Your goal:
Show all lines containing "docs" from the data below.

── Information provided

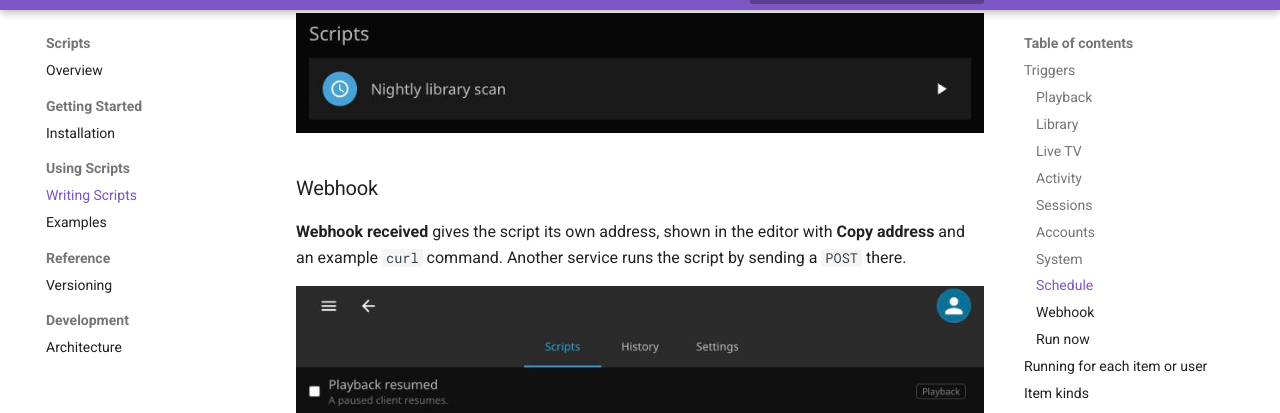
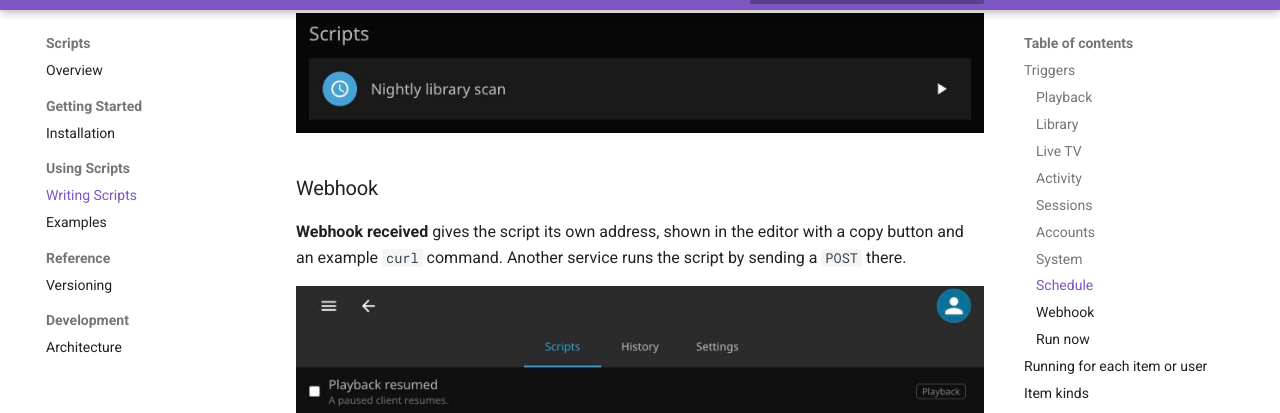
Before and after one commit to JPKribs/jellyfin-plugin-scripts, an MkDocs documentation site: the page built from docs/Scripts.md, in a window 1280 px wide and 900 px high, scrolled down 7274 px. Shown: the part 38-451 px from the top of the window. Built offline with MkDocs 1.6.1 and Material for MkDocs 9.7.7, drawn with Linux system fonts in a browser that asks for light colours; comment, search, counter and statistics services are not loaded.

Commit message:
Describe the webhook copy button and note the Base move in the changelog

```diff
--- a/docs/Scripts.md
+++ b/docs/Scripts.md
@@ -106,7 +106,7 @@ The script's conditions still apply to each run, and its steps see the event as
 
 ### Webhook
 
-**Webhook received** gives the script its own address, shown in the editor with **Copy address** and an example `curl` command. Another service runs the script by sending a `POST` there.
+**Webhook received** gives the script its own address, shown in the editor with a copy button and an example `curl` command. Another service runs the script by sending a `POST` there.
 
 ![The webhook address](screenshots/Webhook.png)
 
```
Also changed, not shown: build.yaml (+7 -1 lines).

────

Answer section:
Before and after one commit to JPKribs/jellyfin-plugin-scripts, an MkDocs documentation site: the page built from docs/Scripts.md, in a window 1280 px wide and 900 px high, scrolled down 7274 px. Shown: the part 38-451 px from the top of the window. Built offline with MkDocs 1.6.1 and Material for MkDocs 9.7.7, drawn with Linux system fonts in a browser that asks for light colours; comment, search, counter and statistics services are not loaded.
--- a/docs/Scripts.md
+++ b/docs/Scripts.md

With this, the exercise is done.